July 13th, 2012|
July 13, 2012
Thirty years after the crash of Pan Am Flight 759, a refurbished memorial and a new documentary are helping survivors cope, according to NOLA.com. Many family members attended the anniversary service Monday at our Lady of Perpetual Help Catholic Church in New Orleans.
Pan Am Flight 759 took off during a heavy thunderstorm from New Orleans International Airport for Las Vegas on July 9, 1982. It crashed a minute later, killing all 146 people on board and eight people in Kenner, a half-mile east of the runway.
New Orleans filmmaker Royd Anderson’s new documentary, “Pan Am Flight 759,” was shown for the first time Monday night. He spent a year working on the film, which shows archival television news footage interspersed with personal photos and interviews with first responders, witnesses, relatives, and friends of those who died.

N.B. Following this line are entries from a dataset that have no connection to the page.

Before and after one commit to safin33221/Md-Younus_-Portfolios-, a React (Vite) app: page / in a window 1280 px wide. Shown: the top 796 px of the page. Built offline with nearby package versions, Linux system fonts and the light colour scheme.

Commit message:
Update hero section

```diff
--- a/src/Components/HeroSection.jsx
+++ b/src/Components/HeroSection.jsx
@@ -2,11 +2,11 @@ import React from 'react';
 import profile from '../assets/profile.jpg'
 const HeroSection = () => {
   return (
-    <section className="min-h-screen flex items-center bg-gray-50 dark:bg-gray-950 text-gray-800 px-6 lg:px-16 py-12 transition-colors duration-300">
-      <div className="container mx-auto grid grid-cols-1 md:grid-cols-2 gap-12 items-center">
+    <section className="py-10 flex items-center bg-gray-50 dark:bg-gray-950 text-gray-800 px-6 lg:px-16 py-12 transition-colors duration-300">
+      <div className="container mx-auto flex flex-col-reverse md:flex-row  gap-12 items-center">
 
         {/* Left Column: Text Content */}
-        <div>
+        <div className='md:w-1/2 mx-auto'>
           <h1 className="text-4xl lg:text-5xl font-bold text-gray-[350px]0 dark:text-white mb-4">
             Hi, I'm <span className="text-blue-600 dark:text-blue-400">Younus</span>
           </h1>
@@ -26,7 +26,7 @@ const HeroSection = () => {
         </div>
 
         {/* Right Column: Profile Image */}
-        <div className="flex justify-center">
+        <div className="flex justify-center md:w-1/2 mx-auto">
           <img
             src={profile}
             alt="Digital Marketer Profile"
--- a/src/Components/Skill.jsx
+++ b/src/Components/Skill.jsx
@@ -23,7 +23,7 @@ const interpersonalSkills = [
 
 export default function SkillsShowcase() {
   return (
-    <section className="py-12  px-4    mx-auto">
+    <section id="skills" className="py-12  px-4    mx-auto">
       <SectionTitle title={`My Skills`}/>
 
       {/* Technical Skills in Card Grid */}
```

As one family member refurbished the tiles on the memorial, another researched the victims. She learned that on the plane were family members on their way to a funeral and an 8-year-old boy flying alone for the first time.
Before she started her research, “it was just names,” she said. “[Then] you learn there’s a story behind every single person on that monument.”

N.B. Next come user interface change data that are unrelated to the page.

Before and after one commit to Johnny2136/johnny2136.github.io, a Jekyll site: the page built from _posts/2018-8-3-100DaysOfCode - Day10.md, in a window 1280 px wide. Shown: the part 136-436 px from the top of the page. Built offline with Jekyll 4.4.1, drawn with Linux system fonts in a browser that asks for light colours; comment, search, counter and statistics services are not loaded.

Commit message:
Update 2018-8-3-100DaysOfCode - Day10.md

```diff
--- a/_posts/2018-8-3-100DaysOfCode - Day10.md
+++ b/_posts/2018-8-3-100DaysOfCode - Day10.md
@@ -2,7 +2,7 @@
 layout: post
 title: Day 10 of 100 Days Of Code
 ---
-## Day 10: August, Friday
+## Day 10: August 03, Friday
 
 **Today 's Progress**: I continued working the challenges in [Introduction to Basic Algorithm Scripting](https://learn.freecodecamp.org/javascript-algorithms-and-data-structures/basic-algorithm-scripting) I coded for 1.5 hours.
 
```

If you or someone you know has had his or her safety compromised in a commercial aviation accident or private aircraft, the aviation accident attorneys at Nurenberg, Paris, Heller & McCarthy may be able to help.